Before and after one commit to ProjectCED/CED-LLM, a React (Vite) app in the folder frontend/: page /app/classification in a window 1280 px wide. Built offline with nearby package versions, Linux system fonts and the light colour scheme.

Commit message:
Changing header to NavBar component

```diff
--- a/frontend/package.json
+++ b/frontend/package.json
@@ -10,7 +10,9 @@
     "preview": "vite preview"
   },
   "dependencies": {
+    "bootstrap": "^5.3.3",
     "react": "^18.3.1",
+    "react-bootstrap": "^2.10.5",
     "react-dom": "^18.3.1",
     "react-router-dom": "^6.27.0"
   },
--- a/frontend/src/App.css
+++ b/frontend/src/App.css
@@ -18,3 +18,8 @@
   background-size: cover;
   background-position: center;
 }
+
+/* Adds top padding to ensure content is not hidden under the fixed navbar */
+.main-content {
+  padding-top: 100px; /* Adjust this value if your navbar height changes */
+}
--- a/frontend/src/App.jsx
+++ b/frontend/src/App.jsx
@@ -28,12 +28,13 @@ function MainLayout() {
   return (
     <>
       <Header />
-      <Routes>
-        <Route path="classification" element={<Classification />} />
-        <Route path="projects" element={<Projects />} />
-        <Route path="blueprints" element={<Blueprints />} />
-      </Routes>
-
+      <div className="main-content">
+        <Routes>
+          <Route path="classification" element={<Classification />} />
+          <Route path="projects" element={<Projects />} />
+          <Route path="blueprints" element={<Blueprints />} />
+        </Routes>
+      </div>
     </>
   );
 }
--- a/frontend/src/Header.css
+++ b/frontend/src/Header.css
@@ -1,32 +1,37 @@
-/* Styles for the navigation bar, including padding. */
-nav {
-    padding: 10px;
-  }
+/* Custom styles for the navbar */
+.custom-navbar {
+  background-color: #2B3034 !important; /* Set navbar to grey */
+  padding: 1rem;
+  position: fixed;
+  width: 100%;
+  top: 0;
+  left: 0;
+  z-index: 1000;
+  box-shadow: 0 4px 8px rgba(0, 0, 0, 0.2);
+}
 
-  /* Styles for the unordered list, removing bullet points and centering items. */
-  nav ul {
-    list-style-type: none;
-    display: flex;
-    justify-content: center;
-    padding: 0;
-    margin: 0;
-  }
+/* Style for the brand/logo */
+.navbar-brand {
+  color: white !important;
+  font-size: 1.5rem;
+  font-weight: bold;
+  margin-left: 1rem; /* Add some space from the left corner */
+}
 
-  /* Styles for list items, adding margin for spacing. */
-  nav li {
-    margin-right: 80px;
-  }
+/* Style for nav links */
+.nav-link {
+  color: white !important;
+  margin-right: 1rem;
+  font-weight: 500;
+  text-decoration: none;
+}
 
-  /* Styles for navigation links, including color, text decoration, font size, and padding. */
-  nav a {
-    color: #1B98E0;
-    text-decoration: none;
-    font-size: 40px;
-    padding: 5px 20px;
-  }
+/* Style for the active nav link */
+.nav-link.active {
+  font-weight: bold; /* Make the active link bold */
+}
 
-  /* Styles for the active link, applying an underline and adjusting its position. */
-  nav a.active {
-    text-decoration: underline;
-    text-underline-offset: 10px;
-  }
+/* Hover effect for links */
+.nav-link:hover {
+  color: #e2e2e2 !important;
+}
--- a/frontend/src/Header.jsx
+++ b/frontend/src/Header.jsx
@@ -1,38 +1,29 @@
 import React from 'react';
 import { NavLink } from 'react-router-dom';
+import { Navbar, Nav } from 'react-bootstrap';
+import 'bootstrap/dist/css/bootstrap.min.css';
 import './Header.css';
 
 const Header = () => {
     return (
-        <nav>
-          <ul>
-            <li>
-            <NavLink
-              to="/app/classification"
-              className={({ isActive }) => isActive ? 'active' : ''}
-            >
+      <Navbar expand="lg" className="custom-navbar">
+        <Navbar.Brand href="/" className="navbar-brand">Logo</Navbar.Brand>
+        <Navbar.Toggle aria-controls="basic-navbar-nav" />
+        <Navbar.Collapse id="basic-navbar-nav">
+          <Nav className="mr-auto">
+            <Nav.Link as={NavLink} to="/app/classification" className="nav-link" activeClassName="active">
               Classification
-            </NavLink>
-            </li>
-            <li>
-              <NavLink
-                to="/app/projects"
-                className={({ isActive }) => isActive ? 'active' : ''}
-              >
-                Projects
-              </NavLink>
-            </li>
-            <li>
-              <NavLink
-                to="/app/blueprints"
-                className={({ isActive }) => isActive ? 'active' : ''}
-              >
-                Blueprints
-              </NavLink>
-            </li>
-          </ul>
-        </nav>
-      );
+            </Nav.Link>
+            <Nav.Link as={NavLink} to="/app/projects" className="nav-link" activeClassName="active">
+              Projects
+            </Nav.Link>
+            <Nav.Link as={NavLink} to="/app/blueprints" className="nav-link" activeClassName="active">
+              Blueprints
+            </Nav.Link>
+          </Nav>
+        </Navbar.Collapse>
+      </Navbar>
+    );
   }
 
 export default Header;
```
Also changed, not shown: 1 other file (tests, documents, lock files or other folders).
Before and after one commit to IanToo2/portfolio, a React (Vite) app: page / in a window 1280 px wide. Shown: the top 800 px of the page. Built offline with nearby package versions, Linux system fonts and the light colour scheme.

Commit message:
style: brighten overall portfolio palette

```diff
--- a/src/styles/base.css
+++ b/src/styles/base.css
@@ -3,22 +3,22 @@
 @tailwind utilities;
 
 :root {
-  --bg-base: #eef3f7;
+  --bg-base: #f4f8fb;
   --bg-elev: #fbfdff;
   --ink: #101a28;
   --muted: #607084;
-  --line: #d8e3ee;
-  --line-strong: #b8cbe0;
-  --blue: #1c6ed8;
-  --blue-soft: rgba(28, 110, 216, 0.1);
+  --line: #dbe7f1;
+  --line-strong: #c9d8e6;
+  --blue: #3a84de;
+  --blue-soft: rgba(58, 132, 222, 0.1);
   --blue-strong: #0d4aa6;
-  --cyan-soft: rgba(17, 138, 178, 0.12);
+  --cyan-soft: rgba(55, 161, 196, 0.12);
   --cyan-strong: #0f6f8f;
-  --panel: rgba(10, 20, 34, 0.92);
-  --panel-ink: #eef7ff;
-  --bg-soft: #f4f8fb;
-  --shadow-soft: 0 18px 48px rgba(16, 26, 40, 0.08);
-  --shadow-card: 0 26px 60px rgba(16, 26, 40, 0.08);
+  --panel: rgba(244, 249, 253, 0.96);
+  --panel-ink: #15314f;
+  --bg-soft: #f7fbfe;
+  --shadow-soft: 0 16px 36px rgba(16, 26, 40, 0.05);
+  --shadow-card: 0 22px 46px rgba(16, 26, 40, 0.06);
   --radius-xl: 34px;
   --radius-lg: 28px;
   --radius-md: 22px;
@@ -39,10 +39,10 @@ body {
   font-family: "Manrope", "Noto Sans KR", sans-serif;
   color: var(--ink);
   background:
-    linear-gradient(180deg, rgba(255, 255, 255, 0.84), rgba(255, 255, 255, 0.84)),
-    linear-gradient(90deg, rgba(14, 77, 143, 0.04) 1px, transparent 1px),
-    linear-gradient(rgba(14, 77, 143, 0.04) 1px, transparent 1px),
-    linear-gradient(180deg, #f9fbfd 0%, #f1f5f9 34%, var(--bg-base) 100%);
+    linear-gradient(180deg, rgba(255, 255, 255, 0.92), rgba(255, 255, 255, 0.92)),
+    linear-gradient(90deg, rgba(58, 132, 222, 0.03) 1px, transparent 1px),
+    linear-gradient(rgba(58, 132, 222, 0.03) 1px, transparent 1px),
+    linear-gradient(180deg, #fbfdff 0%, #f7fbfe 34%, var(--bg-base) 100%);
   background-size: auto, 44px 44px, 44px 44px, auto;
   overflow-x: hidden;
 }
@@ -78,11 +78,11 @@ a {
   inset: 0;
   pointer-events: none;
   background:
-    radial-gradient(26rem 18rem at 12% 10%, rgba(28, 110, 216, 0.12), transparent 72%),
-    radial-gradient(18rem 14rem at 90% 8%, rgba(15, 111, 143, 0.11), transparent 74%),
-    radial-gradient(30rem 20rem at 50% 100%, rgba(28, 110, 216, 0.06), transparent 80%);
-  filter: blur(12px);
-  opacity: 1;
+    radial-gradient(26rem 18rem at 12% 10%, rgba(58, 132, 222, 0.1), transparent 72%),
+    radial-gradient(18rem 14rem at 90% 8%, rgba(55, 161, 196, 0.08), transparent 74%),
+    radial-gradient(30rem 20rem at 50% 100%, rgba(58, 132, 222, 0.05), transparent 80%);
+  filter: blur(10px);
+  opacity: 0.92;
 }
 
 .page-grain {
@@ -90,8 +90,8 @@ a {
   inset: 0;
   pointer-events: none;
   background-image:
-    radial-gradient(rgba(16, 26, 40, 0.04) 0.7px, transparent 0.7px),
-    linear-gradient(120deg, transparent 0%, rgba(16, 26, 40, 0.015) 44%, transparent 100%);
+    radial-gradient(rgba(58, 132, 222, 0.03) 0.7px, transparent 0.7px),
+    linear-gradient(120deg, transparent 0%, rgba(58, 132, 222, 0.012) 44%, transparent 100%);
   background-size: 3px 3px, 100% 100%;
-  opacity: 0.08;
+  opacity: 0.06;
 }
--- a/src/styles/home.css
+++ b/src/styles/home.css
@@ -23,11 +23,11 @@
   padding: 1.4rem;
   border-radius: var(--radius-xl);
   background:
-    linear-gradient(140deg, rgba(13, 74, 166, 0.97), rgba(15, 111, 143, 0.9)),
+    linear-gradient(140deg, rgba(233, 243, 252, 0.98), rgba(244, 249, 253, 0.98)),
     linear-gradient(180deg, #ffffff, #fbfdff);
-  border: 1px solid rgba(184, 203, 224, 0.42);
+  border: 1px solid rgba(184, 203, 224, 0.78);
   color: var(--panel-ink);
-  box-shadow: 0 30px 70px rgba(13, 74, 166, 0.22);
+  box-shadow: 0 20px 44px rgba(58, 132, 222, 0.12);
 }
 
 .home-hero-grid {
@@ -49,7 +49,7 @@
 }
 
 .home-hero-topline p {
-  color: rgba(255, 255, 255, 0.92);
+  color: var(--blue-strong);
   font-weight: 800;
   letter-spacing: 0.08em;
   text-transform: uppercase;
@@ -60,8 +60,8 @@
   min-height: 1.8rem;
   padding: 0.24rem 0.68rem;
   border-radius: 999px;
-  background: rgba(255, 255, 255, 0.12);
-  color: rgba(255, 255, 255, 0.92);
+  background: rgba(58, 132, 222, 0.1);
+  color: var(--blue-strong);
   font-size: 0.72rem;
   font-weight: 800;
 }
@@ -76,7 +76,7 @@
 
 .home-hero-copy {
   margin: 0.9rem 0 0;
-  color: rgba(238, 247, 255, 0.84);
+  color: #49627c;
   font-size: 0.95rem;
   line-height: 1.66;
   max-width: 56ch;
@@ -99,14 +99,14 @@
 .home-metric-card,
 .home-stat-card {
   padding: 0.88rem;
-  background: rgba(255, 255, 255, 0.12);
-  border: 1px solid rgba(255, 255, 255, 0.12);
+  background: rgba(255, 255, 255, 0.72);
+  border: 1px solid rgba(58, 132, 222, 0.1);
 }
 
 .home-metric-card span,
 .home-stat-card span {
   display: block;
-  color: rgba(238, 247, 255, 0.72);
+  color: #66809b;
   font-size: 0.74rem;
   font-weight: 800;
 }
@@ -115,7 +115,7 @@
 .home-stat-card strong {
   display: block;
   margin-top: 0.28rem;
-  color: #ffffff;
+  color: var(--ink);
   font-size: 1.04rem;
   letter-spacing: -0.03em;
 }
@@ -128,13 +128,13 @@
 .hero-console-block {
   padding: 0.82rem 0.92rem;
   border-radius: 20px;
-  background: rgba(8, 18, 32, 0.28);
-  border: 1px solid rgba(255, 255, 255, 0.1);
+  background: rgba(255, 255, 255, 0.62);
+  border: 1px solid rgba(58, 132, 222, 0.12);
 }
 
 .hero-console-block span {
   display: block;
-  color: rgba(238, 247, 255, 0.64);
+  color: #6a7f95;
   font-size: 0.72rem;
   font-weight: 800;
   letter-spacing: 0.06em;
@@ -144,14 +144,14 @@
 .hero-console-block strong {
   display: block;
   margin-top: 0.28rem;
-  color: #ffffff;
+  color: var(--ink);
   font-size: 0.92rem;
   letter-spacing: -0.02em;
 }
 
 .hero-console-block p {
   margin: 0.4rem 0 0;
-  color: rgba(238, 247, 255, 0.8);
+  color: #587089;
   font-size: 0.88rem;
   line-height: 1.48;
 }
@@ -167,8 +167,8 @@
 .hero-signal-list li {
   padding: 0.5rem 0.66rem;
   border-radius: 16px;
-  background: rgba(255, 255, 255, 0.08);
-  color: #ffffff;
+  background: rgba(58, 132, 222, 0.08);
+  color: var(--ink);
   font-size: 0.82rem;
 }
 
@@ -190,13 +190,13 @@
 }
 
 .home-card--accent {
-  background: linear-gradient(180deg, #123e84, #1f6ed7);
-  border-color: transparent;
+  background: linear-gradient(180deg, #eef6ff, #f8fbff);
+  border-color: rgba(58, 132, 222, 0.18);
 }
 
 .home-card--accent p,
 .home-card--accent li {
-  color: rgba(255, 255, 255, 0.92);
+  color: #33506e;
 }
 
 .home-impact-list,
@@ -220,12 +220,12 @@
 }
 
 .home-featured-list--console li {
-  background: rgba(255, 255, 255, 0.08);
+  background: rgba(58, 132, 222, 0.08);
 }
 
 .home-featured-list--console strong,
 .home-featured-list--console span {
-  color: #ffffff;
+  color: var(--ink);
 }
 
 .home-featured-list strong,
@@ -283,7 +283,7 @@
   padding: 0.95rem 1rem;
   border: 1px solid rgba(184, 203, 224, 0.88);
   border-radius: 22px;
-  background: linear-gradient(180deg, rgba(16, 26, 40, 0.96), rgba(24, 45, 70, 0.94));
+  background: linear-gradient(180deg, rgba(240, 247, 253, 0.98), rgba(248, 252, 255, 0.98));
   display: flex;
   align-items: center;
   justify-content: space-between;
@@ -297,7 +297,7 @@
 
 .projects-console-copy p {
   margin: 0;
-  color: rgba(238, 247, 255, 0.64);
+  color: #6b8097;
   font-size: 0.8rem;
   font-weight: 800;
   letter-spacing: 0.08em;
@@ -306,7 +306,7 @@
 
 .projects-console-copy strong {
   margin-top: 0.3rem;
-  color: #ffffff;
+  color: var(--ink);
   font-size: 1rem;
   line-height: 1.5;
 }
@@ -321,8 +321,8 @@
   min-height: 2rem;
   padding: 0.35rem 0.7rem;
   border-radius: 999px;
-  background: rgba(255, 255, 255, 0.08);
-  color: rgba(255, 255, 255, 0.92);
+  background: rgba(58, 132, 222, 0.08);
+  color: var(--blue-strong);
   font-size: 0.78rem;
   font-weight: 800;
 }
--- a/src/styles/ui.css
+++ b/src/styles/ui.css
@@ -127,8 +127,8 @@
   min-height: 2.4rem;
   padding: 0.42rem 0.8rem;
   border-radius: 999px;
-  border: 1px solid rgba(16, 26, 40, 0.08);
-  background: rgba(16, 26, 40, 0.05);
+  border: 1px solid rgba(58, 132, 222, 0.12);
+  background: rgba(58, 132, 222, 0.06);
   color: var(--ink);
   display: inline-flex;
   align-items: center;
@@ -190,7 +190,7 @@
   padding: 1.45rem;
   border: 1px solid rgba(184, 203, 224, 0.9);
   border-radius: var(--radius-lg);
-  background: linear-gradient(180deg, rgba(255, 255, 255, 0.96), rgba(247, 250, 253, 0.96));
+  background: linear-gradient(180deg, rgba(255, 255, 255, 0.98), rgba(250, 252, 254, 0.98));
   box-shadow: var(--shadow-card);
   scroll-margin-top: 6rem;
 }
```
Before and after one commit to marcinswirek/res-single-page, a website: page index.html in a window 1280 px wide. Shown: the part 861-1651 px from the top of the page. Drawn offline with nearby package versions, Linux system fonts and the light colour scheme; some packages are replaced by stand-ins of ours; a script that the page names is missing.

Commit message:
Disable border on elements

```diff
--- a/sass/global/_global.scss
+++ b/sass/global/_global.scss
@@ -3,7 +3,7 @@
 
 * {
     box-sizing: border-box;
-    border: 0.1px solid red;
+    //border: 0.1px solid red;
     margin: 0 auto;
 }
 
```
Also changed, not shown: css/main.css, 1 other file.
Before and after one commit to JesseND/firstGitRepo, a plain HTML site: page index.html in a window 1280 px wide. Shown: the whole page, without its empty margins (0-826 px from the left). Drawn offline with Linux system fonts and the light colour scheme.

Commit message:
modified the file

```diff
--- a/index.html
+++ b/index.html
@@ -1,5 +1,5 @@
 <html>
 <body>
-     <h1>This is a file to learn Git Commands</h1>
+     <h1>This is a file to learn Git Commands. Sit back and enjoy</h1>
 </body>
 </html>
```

--- Aim of the exercise ---
Go through the entries above and report every line in which the word "console" appears.

--- Written answer ---
 .hero-console-block {
 .hero-console-block span {
 .hero-console-block strong {
 .hero-console-block p {
 .home-featured-list--console li {
 .home-featured-list--console strong,
 .home-featured-list--console span {
 .projects-console-copy p {
 .projects-console-copy strong {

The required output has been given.